Shaikh Muhammad Al-Ghazali was a 20th century Egyptian scholar well known for his role in reviving Islam among the masses. He authored close to 100 books on a wide range of subjects. He recounts the following personal incident:
“I did not like the way she was dressed when she entered my office. However, the look in her eyes revealed sadness and bewilderment that called for compassion and patience. She sat down and started sharing her concerns hoping to find answers with me.
I listened to her long enough. I learned that she was an Arab girl who received her education in France where she was raised. It was also clear that she barely knew Islam. I started explaining basic facts, dispelling suspicions, answering questions and refuting orientalists’ lies about Islam. I also did not forget to allude to today’s civilization and how it considers women as cheap flesh. At the end of my talk, the girl asked for a future appointment and excused herself.
Soon after, a young man – on whom qualities of Outward Islamism were apparent – came storming into my office and said violently: “How come such wicked person was admitted here?”
“The job of a physician is to accept. He doesn’t typically see healthy people, does he?” I replied.
“Of course, you advised her to wear Hijab!” he added.
I said to him “The issue is much bigger than that. There is the foundation that has to be laid. There is the Belief in Allah and the Hereafter. There is the hearing and the obeying of what was revealed in the Qur’an and the Sunnah, in addition to the pillars of worship and manners; the pillars that Islam cannot exist without …”. He interrupted me saying, “All of this does not mean we don’t order her to wear Hijab”.
“I wouldn’t like it if she came in a nun’s clothes while her heart is void of Allah. I taught her the basis that will help her to choose, on her own free will, to wear more decent clothes,” I calmly replied.
He tried to interrupt me again so I said firmly “I can’t drag Islam by its tail as you do. I lay the foundation and then start building and I usually achieve what I want with wisdom”.
Two weeks later, the girl came back. She was wearing much more decent clothes with a scarf over her head. She resumed her questions and I resumed my teaching. Then I asked “Why don’t you go to the nearest mosque to your home?” I said that but immediately I felt remorse. I remembered that mosques are closed in the face of Muslim women. The girl answered that she hated the People of Religion and that she did not like to listen to them.
“Why?” I asked.
“They are hard-hearted, and they treat us with contempt and scorn”, came her swift reply.

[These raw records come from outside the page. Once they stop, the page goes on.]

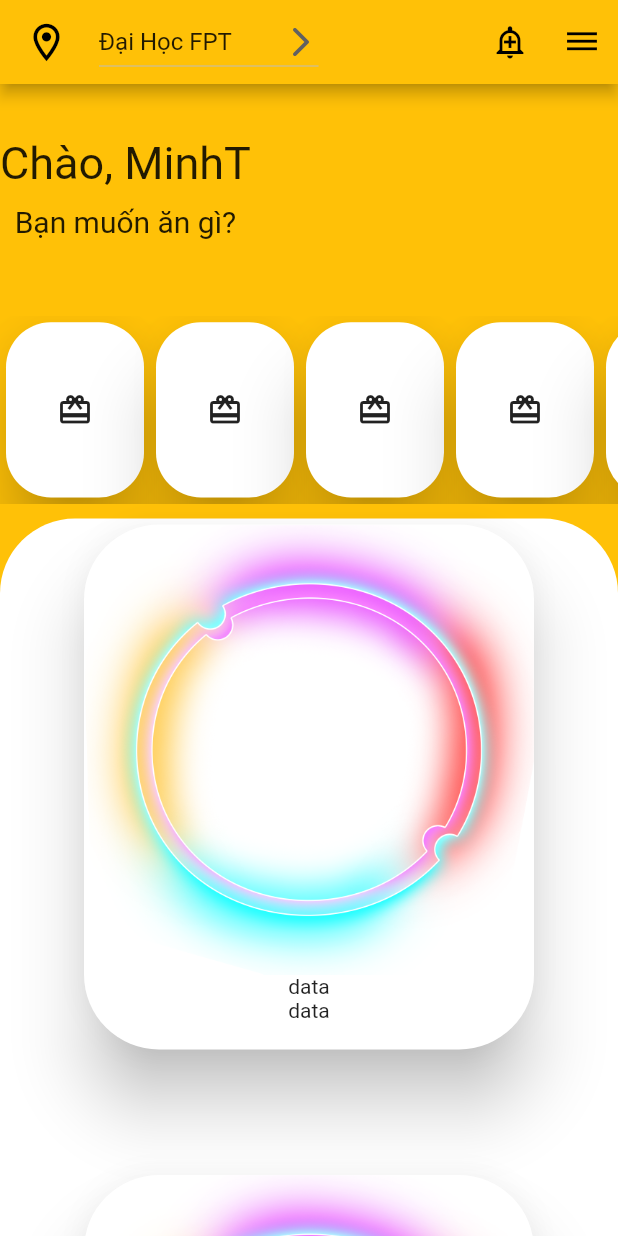
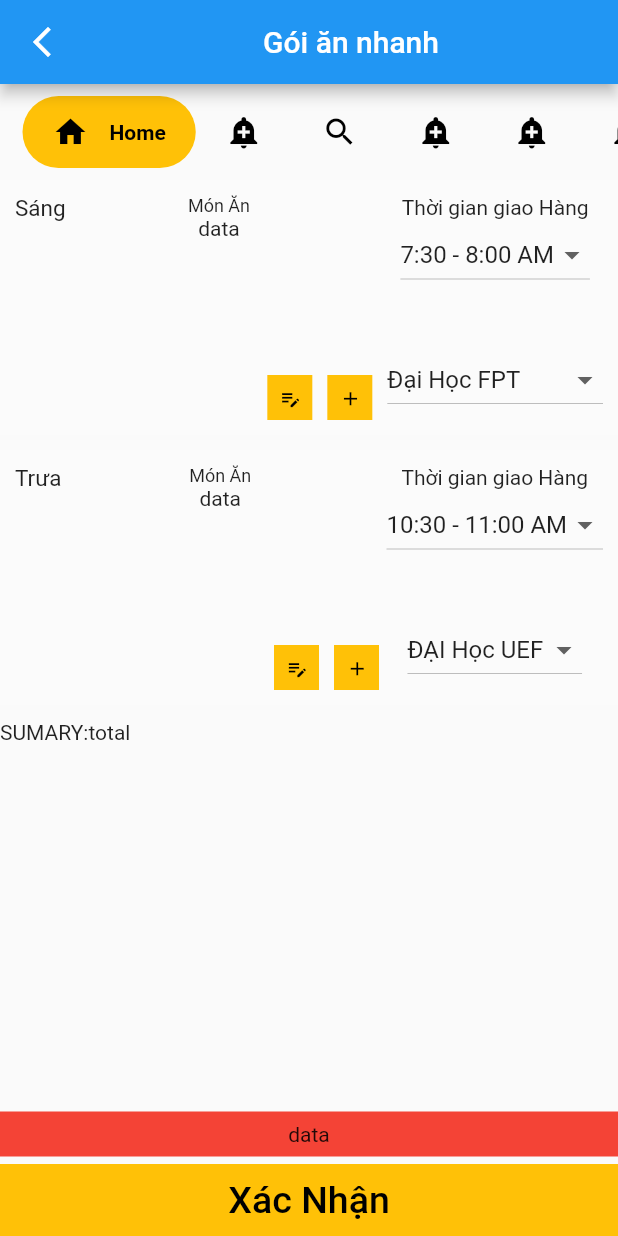
Before and after one commit to huynhlinh2904/Flutter_Stack_Item_List, a Flutter app: the screen it shows after launch, on a phone screen of 412 x 824 dp. Run offline on Flutter 3.47's test engine with Material 2 defaults, Android fonts, the phone set to English and light mode, and no system bars; drawn by our look-alikes of google_nav_bar; our stand-ins replace dio, flutter_secure_storage, shared_preferences; Roboto replaces fonts that are missing (AirbnbCerealBold).

Commit message:
add new snackpack

```diff
--- a/lib/main.dart
+++ b/lib/main.dart
@@ -1,5 +1,6 @@
 import 'package:flutter/material.dart';
 import 'package:mobile_capstone_fpt/view/home/home.dart';
+import 'package:mobile_capstone_fpt/view/snackpack/snackpack.dart';
 
 
 void main() {
@@ -8,7 +9,6 @@ void main() {
 
 class MyApp extends StatelessWidget {
   const MyApp({Key? key}) : super(key: key);
-
   // This widget is the root of your application.
   @override
   Widget build(BuildContext context) {
@@ -26,93 +26,8 @@ class MyApp extends StatelessWidget {
         // is not restarted.
         primarySwatch: Colors.blue,
       ),
-      home: const Home(title: 'hello',),
+      home: const SnackPack(),
       // const Home(),
     );
   }
 }
-
-class MyHomePage extends StatefulWidget {
-  const MyHomePage({Key? key, required this.title}) : super(key: key);
-
-  // This widget is the home page of your application. It is stateful, meaning
-  // that it has a State object (defined below) that contains fields that affect
-  // how it looks.
-
-  // This class is the configuration for the state. It holds the values (in this
-  // case the title) provided by the parent (in this case the App widget) and
-  // used by the build method of the State. Fields in a Widget subclass are
-  // always marked "final".
-
-  final String title;
-
-  @override
-  State<MyHomePage> createState() => _MyHomePageState();
-}
-
-class _MyHomePageState extends State<MyHomePage> {
-  int _counter = 0;
-
-  void _incrementCounter() {
-    setState(() {
-      // This call to setState tells the Flutter framework that something has
-      // changed in this State, which causes it to rerun the build method below
-      // so that the display can reflect the updated values. If we changed
-      // _counter without calling setState(), then the build method would not be
-      // called again, and so nothing would appear to happen.
-      _counter++;
-    });
-  }
-
-  @override
-  Widget build(BuildContext context) {
-    // This method is rerun every time setState is called, for instance as done
-    // by the _incrementCounter method above.
-    //
-    // The Flutter framework has been optimized to make rerunning build methods
-    // fast, so that you can just rebuild anything that needs updating rather
-    // than having to individually change instances of widgets.
-    return Scaffold(
-      appBar: AppBar(
-        // Here we take the value from the MyHomePage object that was created by
-        // the App.build method, and use it to set our appbar title.
-        title: Text(widget.title),
-      ),
-      body: Center(
-        // Center is a layout widget. It takes a single child and positions it
-        // in the middle of the parent.
-        child: Column(
-          // Column is also a layout widget. It takes a list of children and
-          // arranges them vertically. By default, it sizes itself to fit its
-          // children horizontally, and tries to be as tall as its parent.
-          //
-          // Invoke "debug painting" (press "p" in the console, choose the
-          // "Toggle Debug Paint" action from the Flutter Inspector in Android
-          // Studio, or the "Toggle Debug Paint" command in Visual Studio Code)
-          // to see the wireframe for each widget.
-          //
-          // Column has various properties to control how it sizes itself and
-          // how it positions its children. Here we use mainAxisAlignment to
-          // center the children vertically; the main axis here is the vertical
-          // axis because Columns are vertical (the cross axis would be
-          // horizontal).
-          mainAxisAlignment: MainAxisAlignment.center,
-          children: <Widget>[
-            const Text(
-              'You have pushed the button this many times:',
-            ),
-            Text(
-              '$_counter',
-              style: Theme.of(context).textTheme.headline4,
-            ),
-          ],
-        ),
-      ),
-      floatingActionButton: FloatingActionButton(
-        onPressed: _incrementCounter,
-        tooltip: 'Increment',
-        child: const Icon(Icons.add),
-      ), // This trailing comma makes auto-formatting nicer for build methods.
-    );
-  }
-}
--- a/lib/view/home/home.dart
+++ b/lib/view/home/home.dart
@@ -172,7 +172,11 @@ class _HomeState extends State<Home> {
                 ),
               ),
               const SizedBox(height: 10,),
-              Container(
+              GestureDetector(
+                onTap: (){
+                  print("object");
+                },
+                child: Container(
                   width: double.infinity,
                   decoration: const BoxDecoration(
                     color: Colors.white,
@@ -224,6 +228,7 @@ class _HomeState extends State<Home> {
                       ],
                     ),
                   ),
+              ),
             ],
           ),
       ),
--- /dev/null
+++ b/lib/view/snackpack/snackpack.dart
@@ -0,0 +1,402 @@
+import 'package:flutter/material.dart';
+import 'package:google_nav_bar/google_nav_bar.dart';
+
+class SnackPack extends StatefulWidget {
+  const SnackPack({Key? key}) : super(key: key);
+
+  @override
+  State<SnackPack> createState() => _SnackPackState();
+}
+
+class _SnackPackState extends State<SnackPack> {
+// use for dropdowButton 1
+  String _value = '0';
+  // use for dropdowButton 2
+  String _value1 = '1';
+  // use for dropdowButton 3
+  String _value2 = '2';
+  // use for dropdowButton 4
+  String _value3 = '3';
+  int _selectedIndex = 0;
+  static const TextStyle optionStyle =
+      TextStyle(fontSize: 30, fontWeight: FontWeight.w600);
+  static const List<Widget> _widgetOptions = <Widget>[
+    Text(
+      'Home',
+      style: optionStyle,
+    ),
+    Text(
+      'Likes',
+      style: optionStyle,
+    ),
+    Text(
+      'Search',
+      style: optionStyle,
+    ),
+    Text(
+      'Profile',
+      style: optionStyle,
+    ),
+  ];
+  @override
+  Widget build(BuildContext context) {
+    return Scaffold(
+      appBar: AppBar(
+        title: const Align(
+            child: Text("Gói ăn nhanh"), alignment: Alignment.center),
+        leading: const Icon(Icons.arrow_back_ios_new),
+      ),
+      body: Column(
+        children: [
+          SingleChildScrollView(
+            clipBehavior: Clip.none,
+            scrollDirection: Axis.horizontal,
+            physics: BouncingScrollPhysics(),
+            child: Column(
+              children: [
+                //phần của icon
+                Padding(
+                  padding: const EdgeInsets.symmetric(horizontal: 15.0, vertical: 8),
+                  child: GNav(
+                    rippleColor: Colors.grey[300]!,
+                    hoverColor: Colors.grey[100]!,
+                    activeColor: Colors.black,
+                    iconSize: 24,
+                    gap: 14,
+                    padding: EdgeInsets.symmetric(horizontal: 20, vertical: 12),
+                    duration: Duration(milliseconds: 400),
+                    tabBackgroundColor: Colors.amber!,
+                    color: Colors.black,
+                    tabs: const [
+                      GButton(
+                        icon: Icons.home,
+                        text: 'Home',
+                      ),
+                      GButton(
+                        icon: Icons.add_alert,
+                        text: 'Likes',
+                      ),
+                      GButton(
+                        icon: Icons.search,
+                        text: 'Search',
+                      ),
+                      GButton(
+                        icon: Icons.add_alert,
+                        text: 'Profile',
+                      ),
+                      GButton(
+                        icon: Icons.add_alert,
+                        text: 'Profile',
+                      ),
+                      GButton(
+                        icon: Icons.add_alert,
+                        text: 'Profile',
+                      ),
+                      GButton(
+                        icon: Icons.add_alert,
+                        text: 'Profile',
+                      ),
+                    ],
+                    selectedIndex: _selectedIndex,
+                    onTabChange: (index) {
+                      setState(() {
+                        _selectedIndex = index;
+                      });
+                    },
+                  ),
+                ),
+              ],
+            ),
+          ),
+          //phần của đặt Buổi sáng
+          Column(
+            children: [
+              Container(
+                padding: const EdgeInsets.all(10),
+                color: Colors.white12,
+                child: SizedBox(
+                  height: 150,
+                  child: Row(
+                    children: <Widget>[
+                      Container(
+                        child: const Align(
+                          child: Text('Sáng', style: TextStyle(fontSize: 15)),
+                          alignment: Alignment.topCenter,
+                        ),
+                      ),
+                      Expanded(
+                        child: Container(
+                          child: Column(
+                            children: [
+                              const Align(
+                                child: Text('Món Ăn',
+                                    style: TextStyle(fontSize: 12)),
+                                alignment: Alignment.topCenter,
+                              ),
+                              Text('data'),
+                              SizedBox(
+                                height: 120,
+                                child: Row(
+                                  mainAxisAlignment: MainAxisAlignment.end,
+                                  children: [
+                                    Align(
+                                      alignment: Alignment.bottomRight,
+                                      child: Container(
+                                        height: 30,
+                                        width: 30,
+                                        color: Colors.amber,
+                                        child: IconButton(
+                                          onPressed: () {},
+                                          icon: Icon(Icons.edit_note_outlined),
+                                          color: Colors.black,
+                                          iconSize: 15,
+                                        ),
+                                      ),
+                                    ),
+                                    SizedBox(
+                                      width: 10,
+                                    ),
+                                    Align(
+                                      alignment: Alignment.bottomRight,
+                                      child: Container(
+                                        height: 30,
+                                        width: 30,
+                                        color: Colors.amber,
+                                        child: IconButton(
+                                          onPressed: () {},
+                                          icon: Icon(Icons.add),
+                                          color: Colors.black,
+                                          iconSize: 15,
+                                        ),
+                                      ),
+                                    ),
+                                  ],
+                                ),
+                              ),
+                            ],
+                          ),
+                        ),
+                      ),
+                      SizedBox(
+                        width: 10,
+                      ),
+
+                      Column(
+                        children: [
+                          Text('Thời gian giao Hàng'),
+                          DropdownButton<String>(
+                            value: _value,
+                            icon: const Icon(Icons.arrow_drop_down),
+                            items: const <DropdownMenuItem<String>>[
+                              DropdownMenuItem(
+                                child: Text('7:30 - 8:00 AM'),
+                                value: '0',
+                              ),
+                              DropdownMenuItem(
+                                child: Text('7:30 - 8:00 AM'),
+                                value: '1',
+                              ),
+                            ],
+                            onChanged: (String? newValue) {
+                              setState(() {
+                                _value = newValue!;
+                              });
+                            },
+                          ),
+                          SizedBox(
+                            height: 35,
+                          ),
+                          DropdownButton<String>(
+                            value: _value1,
+                            icon: const Icon(Icons.arrow_drop_down),
+                            items: const <DropdownMenuItem<String>>[
+                              DropdownMenuItem(
+                                child: Text('Đại Học FPT'),
+                                value: '1',
+                              ),
+                              DropdownMenuItem(
+                                child: Text('Đại học HUTECH'),
+                                value: '2',
+                              ),
+                            ],
+                            onChanged: (String? newValue) {
+                              setState(() {
+                                _value1 = newValue!;
+                              });
+                            },
+                          ),
+                        ],
+                      ),
+                    ],
+                  ),
+                ),
+              ),
+              SizedBox(
+                height: 10,
+              ),
+
+              // code của đặt Buổi Trưa
+              Container(
+                color: Colors.white12,
+                padding: EdgeInsets.all(10),
+                child: SizedBox(
+                  height: 150,
+                  child: Row(
+                    mainAxisAlignment: MainAxisAlignment.spaceEvenly,
+                    children: <Widget>[
+                      Container(
+                        child: const Align(
+                          child: Text('Trưa', style: TextStyle(fontSize: 15)),
+                          alignment: Alignment.topCenter,
+                        ),
+                      ),
+                      Expanded(
+                        child: Container(
+                          child: Column(
+                            children: [
+                              const Align(
+                                child: Text('Món Ăn',
+                                    style: TextStyle(fontSize: 12)),
+                                alignment: Alignment.topCenter,
+                              ),
+                              Text('data'),
+                              SizedBox(
+                                height: 120,
+                                child: Row(
+                                  mainAxisAlignment: MainAxisAlignment.end,
+                                  children: [
+                                    Align(
+                                      alignment: Alignment.bottomRight,
+                                      child: Container(
+                                        height: 30,
+                                        width: 30,
+                                        color: Colors.amber,
+                                        child: IconButton(
+                                          onPressed: () {},
+                                          icon: Icon(Icons.edit_note_outlined),
+                                          color: Colors.black,
+                                          iconSize: 15,
+                                        ),
+                                      ),
+                                    ),
+                                    SizedBox(
+                                      width: 10,
+                                    ),
+                                    Align(
+                                      alignment: Alignment.bottomRight,
+                                      child: Container(
+                                        height: 30,
+                                        width: 30,
+                                        color: Colors.amber,
+                                        child: IconButton(
+                                          onPressed: () {},
+                                          icon: Icon(Icons.add),
+                                          color: Colors.black,
+                                          iconSize: 15,
+                                        ),
+                                      ),
+                                    ),
+                                  ],
+                                ),
+                              ),
+                            ],
+                          ),
+                        ),
+                      ),
+                      SizedBox(
+                        width: 5,
+                      ),
+                      Column(
+                        children: [
+                          const Text('Thời gian giao Hàng'),
+                          DropdownButton<String>(
+                            value: _value2,
+                            icon: const Icon(Icons.arrow_drop_down),
+                            items: const <DropdownMenuItem<String>>[
+                              DropdownMenuItem(
+                                child: Text('10:30 - 11:00 AM'),
+                                value: '2',
+                              ),
+                              DropdownMenuItem(
+                                child: Text('11:00 - 11:30 AM'),
+                                value: '3',
+                              ),
+                            ],
+                            onChanged: (String? newValue) {
+                              setState(() {
+                                _value2 = newValue!;
+                              });
+                            },
+                          ),
+                          SizedBox(
+                            height: 35,
+                          ),
+                          DropdownButton<String>(
+                            value: _value3,
+                            icon: const Icon(Icons.arrow_drop_down),
+                            items: const <DropdownMenuItem<String>>[
+                              DropdownMenuItem(
+                                child: Text('ĐẠI Học UEF'),
+                                value: '3',
+                              ),
+                              DropdownMenuItem(
+                                child: Text('ĐẠI Học UFO'),
+                                value: '1',
+                              ),
+                            ],
+                            onChanged: (String? newValue) {
+                              setState(() {
+                                _value3 = newValue!;
+                              });
+                            },
+                          ),
+                        ],
+                      ),
+                    ],
+                  ),
+                ),
+              )
+            ],
+          ),
+          // code sumary
+
+          SizedBox(
+            height: 10,
+          ),
+          Row(
+            crossAxisAlignment: CrossAxisAlignment.start,
+            children: const [
+              Text('SUMARY:'),
+              Text('total'),
+            ],
+          ),
+
+          //code button
+          const Spacer(),
+          Column(
+            children: [
+              Container(
+                height: 30,
+                width: MediaQuery.of(context).size.width,
+                child: Align(
+                    alignment: Alignment.center, child: const Text('data')),
+                color: Colors.red,
+              ),
+              SizedBox(height: 5,),
+              Container(
+                color: Colors.amber,
+                width: MediaQuery.of(context).size.width,
+                child: TextButton(
+                  style: TextButton.styleFrom(
+                      primary: Colors.black),
+                  onPressed: () {},
+                  child: Text('Xác Nhận', style: TextStyle(fontSize: 25),),
+                ),
+              ),
+            ],
+          ),
+        ],
+      ),
+    );
+  }
+}
--- a/pubspec.yaml
+++ b/pubspec.yaml
@@ -36,6 +36,8 @@ dependencies:
   flutter_secure_storage: ^6.0.0
   dio: ^4.0.6
   shared_preferences: ^2.0.15
+  google_nav_bar: ^5.0.6
+  custom_navigation_bar: ^0.8.2
 dev_dependencies:
   flutter_test:
     sdk: flutter
```
Also changed, not shown: pubspec.lock, 2 other files. Lines whose indentation alone changed are shown as unchanged.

I don’t know why I remembered Hind (Abu-Sufyan’s wife). She was the one who chewed Hamza’s liver and fought Islam vigorously until the 8th year of Hijrah. She did not really know the Prophet ﷺ. However, when she knew him and saw his lenient manners, she told him “I never wished someone on the face of this earth to be abased more than you and your family. Now, I do not wish to see someone on the face of this earth more honored than you and your family.” The Prophet ﷺ’s kindness and sympathy changed the hearts of the people around him.
Now, would the Du`ah today learn from their Prophet ﷺ? Would they learn to draw together instead of driving away, and to bring good tidings rather than to say things that repels people away from them and from Islam?”